= About this exercise =
Scan the listing below for the word "postgres" and copy every line where it occurs.

= Material to process =
# # # # #
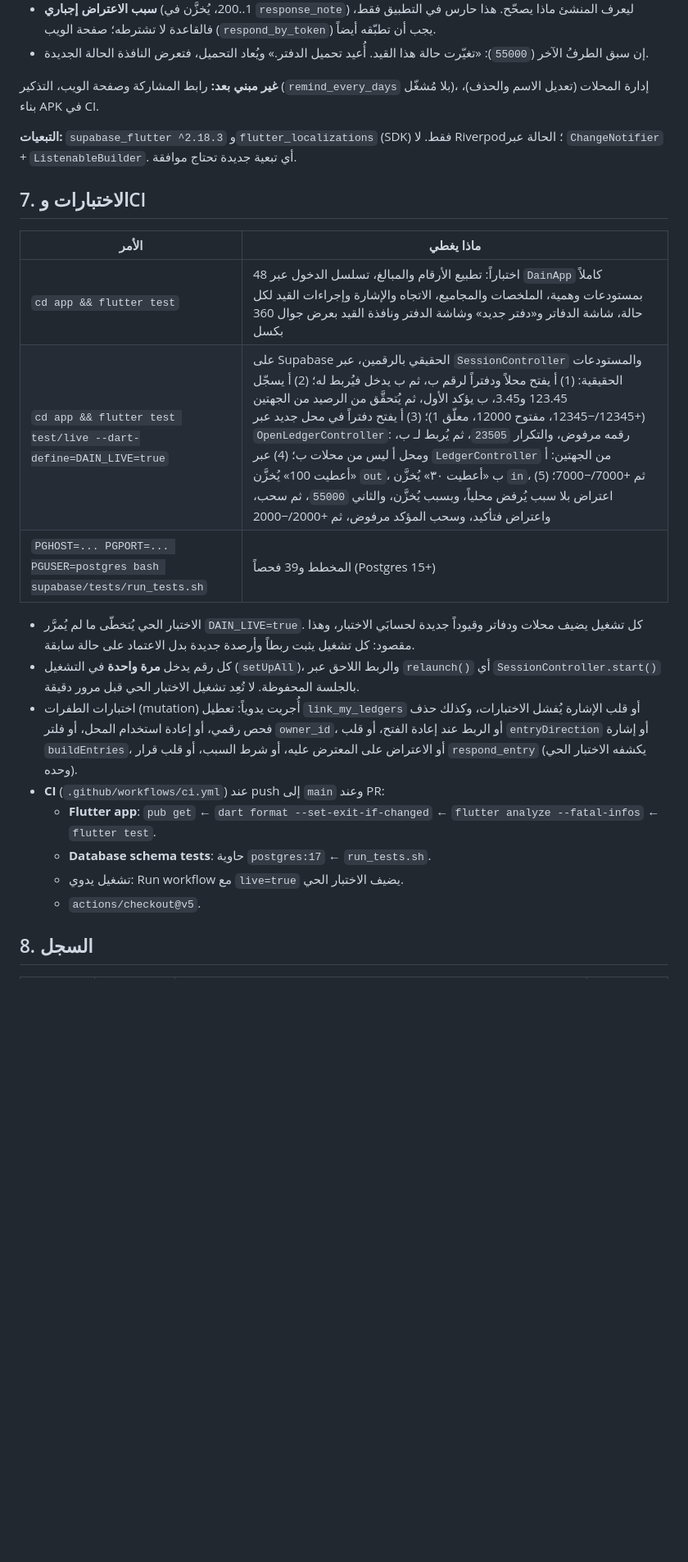
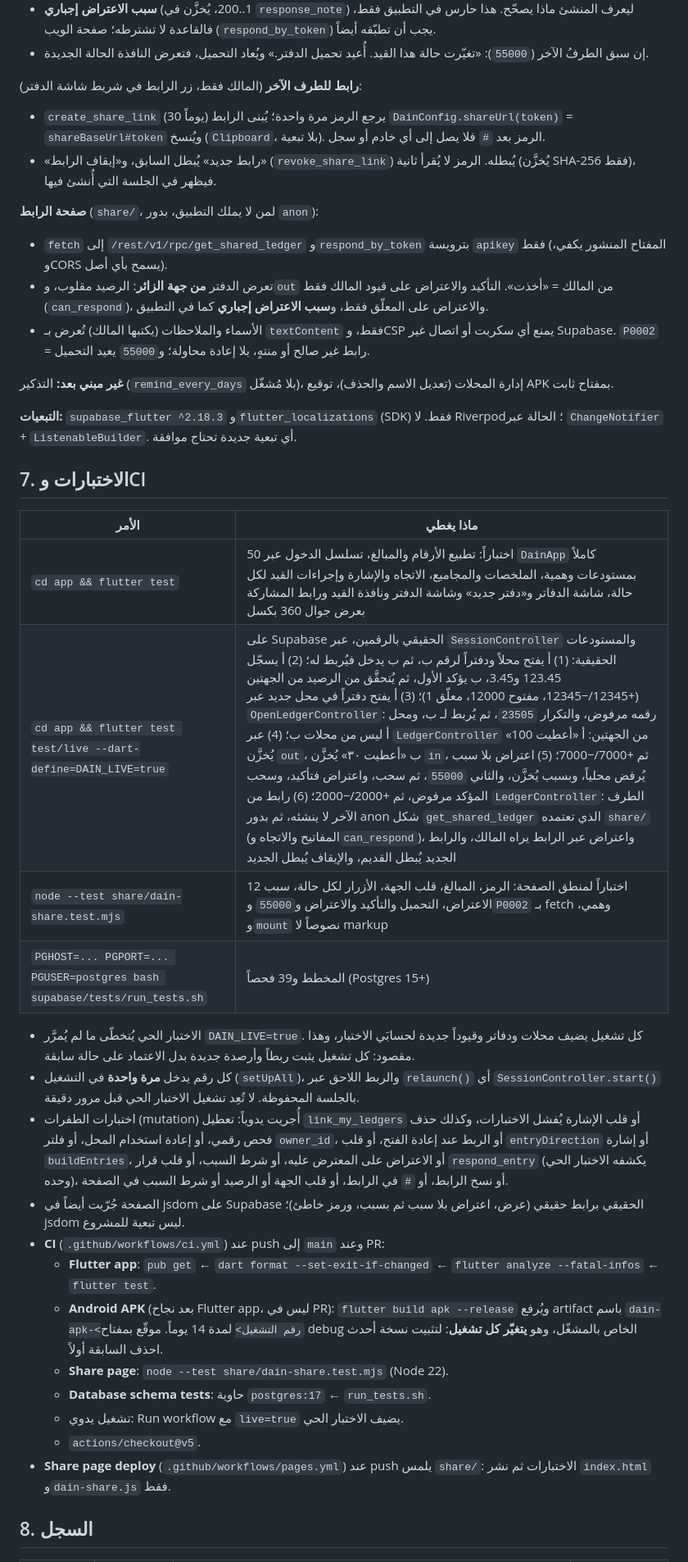
Before and after one commit to AbdulmannanY/dain, a Markdown page: docs/project-context.md, the part around one of its changes. Shown at 82% size. Drawn GitHub-style; blank space fills up the shorter version.

```diff
--- a/docs/project-context.md
+++ b/docs/project-context.md
@@ -206,9 +215,27 @@ app/                           تطبيق Flutter (android + web)
 - إن سبق الطرفُ الآخر (`55000`): «تغيّرت حالة هذا القيد. أُعيد تحميل الدفتر.»
   ويُعاد التحميل، فتعرض النافذة الحالة الجديدة.
 
-**غير مبني بعد:** رابط المشاركة وصفحة الويب، التذكير
-(`remind_every_days` بلا مُشغّل)، إدارة المحلات (تعديل الاسم والحذف)، بناء
-APK في CI.
+**رابط للطرف الآخر** (المالك فقط، زر الرابط في شريط شاشة الدفتر):
+
+- `create_share_link` (30 يوماً) يرجع الرمز مرة واحدة؛ يُبنى الرابط
+  `DainConfig.shareUrl(token)` = `shareBaseUrl#token` ويُنسخ (`Clipboard`، بلا
+  تبعية). الرمز بعد `#` فلا يصل إلى أي خادم أو سجل.
+- «رابط جديد» يُبطل السابق، و«إيقاف الرابط» (`revoke_share_link`) يُبطله.
+  الرمز لا يُقرأ ثانية (يُخزَّن SHA-256 فقط)، فيظهر في الجلسة التي أُنشئ فيها.
+
+**صفحة الرابط** (`share/`، لمن لا يملك التطبيق، بدور `anon`):
+
+- `fetch` إلى `/rest/v1/rpc/get_shared_ledger` و`respond_by_token` بترويسة
+  `apikey` فقط (المفتاح المنشور يكفي، وCORS يسمح بأي أصل).
+- تعرض الدفتر **من جهة الزائر**: الرصيد مقلوب، و`out` من المالك = «أخذت».
+  التأكيد والاعتراض على قيود المالك فقط (`can_respond`)، والاعتراض على
+  المعلّق فقط، و**سبب الاعتراض إجباري** كما في التطبيق.
+- الأسماء والملاحظات (يكتبها المالك) تُعرض بـ `textContent` فقط، وCSP يمنع أي
+  سكربت أو اتصال غير Supabase. `P0002` = رابط غير صالح أو منتهٍ، بلا إعادة
+  محاولة؛ و`55000` يعيد التحميل.
+
+**غير مبني بعد:** التذكير (`remind_every_days` بلا مُشغّل)، إدارة المحلات
+(تعديل الاسم والحذف)، توقيع APK بمفتاح ثابت.
 
 **التبعيات:** `supabase_flutter ^2.18.3` و`flutter_localizations` (SDK) فقط.
 لا Riverpod؛ الحالة عبر `ChangeNotifier` + `ListenableBuilder`. أي تبعية
@@ -218,8 +245,9 @@ APK في CI.
 
 | الأمر | ماذا يغطي |
 |---|---|
-| `cd app && flutter test` | 48 اختباراً: تطبيع الأرقام والمبالغ، تسلسل الدخول عبر `DainApp` كاملاً بمستودعات وهمية، الملخصات والمجاميع، الاتجاه والإشارة وإجراءات القيد لكل حالة، شاشة الدفاتر و«دفتر جديد» وشاشة الدفتر ونافذة القيد بعرض جوال 360 بكسل |
-| `cd app && flutter test test/live --dart-define=DAIN_LIVE=true` | على Supabase الحقيقي بالرقمين، عبر `SessionController` والمستودعات الحقيقية: (1) أ يفتح محلاً ودفتراً لرقم ب، ثم ب يدخل فيُربط له؛ (2) أ يسجّل 123.45 و3.45، ب يؤكد الأول، ثم يُتحقَّق من الرصيد من الجهتين (+12345/−12345، مفتوح 12000، معلّق 1)؛ (3) أ يفتح دفتراً في محل جديد عبر `OpenLedgerController`: رقمه مرفوض، والتكرار `23505`، ثم يُربط لـ ب، ومحل أ ليس من محلات ب؛ (4) عبر `LedgerController` من الجهتين: أ «أعطيت 100» يُخزَّن `out`، ب «أعطيت ٣٠» يُخزَّن `in`، ثم +7000/−7000؛ (5) اعتراض بلا سبب يُرفض محلياً، وبسبب يُخزَّن، والثاني `55000`، ثم سحب، واعتراض فتأكيد، وسحب المؤكد مرفوض، ثم +2000/−2000 |
+| `cd app && flutter test` | 50 اختباراً: تطبيع الأرقام والمبالغ، تسلسل الدخول عبر `DainApp` كاملاً بمستودعات وهمية، الملخصات والمجاميع، الاتجاه والإشارة وإجراءات القيد لكل حالة، شاشة الدفاتر و«دفتر جديد» وشاشة الدفتر ونافذة القيد ورابط المشاركة بعرض جوال 360 بكسل |
+| `cd app && flutter test test/live --dart-define=DAIN_LIVE=true` | على Supabase الحقيقي بالرقمين، عبر `SessionController` والمستودعات الحقيقية: (1) أ يفتح محلاً ودفتراً لرقم ب، ثم ب يدخل فيُربط له؛ (2) أ يسجّل 123.45 و3.45، ب يؤكد الأول، ثم يُتحقَّق من الرصيد من الجهتين (+12345/−12345، مفتوح 12000، معلّق 1)؛ (3) أ يفتح دفتراً في محل جديد عبر `OpenLedgerController`: رقمه مرفوض، والتكرار `23505`، ثم يُربط لـ ب، ومحل أ ليس من محلات ب؛ (4) عبر `LedgerController` من الجهتين: أ «أعطيت 100» يُخزَّن `out`، ب «أعطيت ٣٠» يُخزَّن `in`، ثم +7000/−7000؛ (5) اعتراض بلا سبب يُرفض محلياً، وبسبب يُخزَّن، والثاني `55000`، ثم سحب، واعتراض فتأكيد، وسحب المؤكد مرفوض، ثم +2000/−2000؛ (6) رابط من `LedgerController`: الطرف الآخر لا ينشئه، ثم بدور anon شكل `get_shared_ledger` الذي تعتمده `share/` (المفاتيح والاتجاه و`can_respond`)، واعتراض عبر الرابط يراه المالك، والرابط الجديد يُبطل القديم، والإيقاف يُبطل الجديد |
+| `node --test share/dain-share.test.mjs` | 12 اختباراً لمنطق الصفحة: الرمز، المبالغ، قلب الجهة، الأزرار لكل حالة، سبب الاعتراض، التحميل والتأكيد والاعتراض و`55000` و`P0002` بـ fetch وهمي، و`mount` نصوصاً لا markup |
 | `PGHOST=... PGPORT=... PGUSER=postgres bash supabase/tests/run_tests.sh` | المخطط و39 فحصاً (Postgres 15+) |
 
 - الاختبار الحي يُتخطّى ما لم يُمرَّر `DAIN_LIVE=true`. كل تشغيل يضيف محلات
@@ -232,13 +260,23 @@ APK في CI.
   الإشارة يُفشل الاختبارات، وكذلك حذف فحص رقمي، أو إعادة استخدام المحل، أو
   فلتر `owner_id`، أو الربط عند إعادة الفتح، أو قلب `entryDirection` أو
   إشارة `buildEntries`، أو الاعتراض على المعترض عليه، أو شرط السبب، أو قلب
-  قرار `respond_entry` (يكشفه الاختبار الحي وحده).
+  قرار `respond_entry` (يكشفه الاختبار الحي وحده)، أو نسخ الرابط، أو `#` في
+  الرابط، أو قلب الجهة أو الرصيد أو شرط السبب في الصفحة.
+- الصفحة جُرّبت أيضاً في jsdom على Supabase الحقيقي برابط حقيقي (عرض،
+  اعتراض بلا سبب ثم بسبب، ورمز خاطئ)؛ jsdom ليس تبعية للمشروع.
 - **CI** (`.github/workflows/ci.yml`) عند push إلى `main` وعند PR:
   - **Flutter app**: `pub get` ← `dart format --set-exit-if-changed` ←
     `flutter analyze --fatal-infos` ← `flutter test`.
+  - **Android APK** (بعد نجاح Flutter app، ليس في PR): `flutter build apk
+    --release` ويُرفع artifact باسم `dain-apk-<رقم التشغيل>` لمدة 14 يوماً.
+    موقّع بمفتاح debug الخاص بالمشغّل، وهو **يتغيّر كل تشغيل**: لتثبيت نسخة
+    أحدث احذف السابقة أولاً.
+  - **Share page**: `node --test share/dain-share.test.mjs` (Node 22).
   - **Database schema tests**: حاوية `postgres:17` ← `run_tests.sh`.
   - تشغيل يدوي: Run workflow مع `live=true` يضيف الاختبار الحي.
   - `actions/checkout@v5`.
+- **Share page deploy** (`.github/workflows/pages.yml`) عند push يلمس `share/`:
+  الاختبارات ثم نشر `index.html` و`dain-share.js` فقط.
 
 ## 8. السجل
 
```
Also changed, not shown: other parts of docs/project-context.md (+24 -7 lines).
# # # # #
= Result of this task =
 | `PGHOST=... PGPORT=... PGUSER=postgres bash supabase/tests/run_tests.sh` | المخطط و39 فحصاً (Postgres 15+) |
   - **Database schema tests**: حاوية `postgres:17` ← `run_tests.sh`.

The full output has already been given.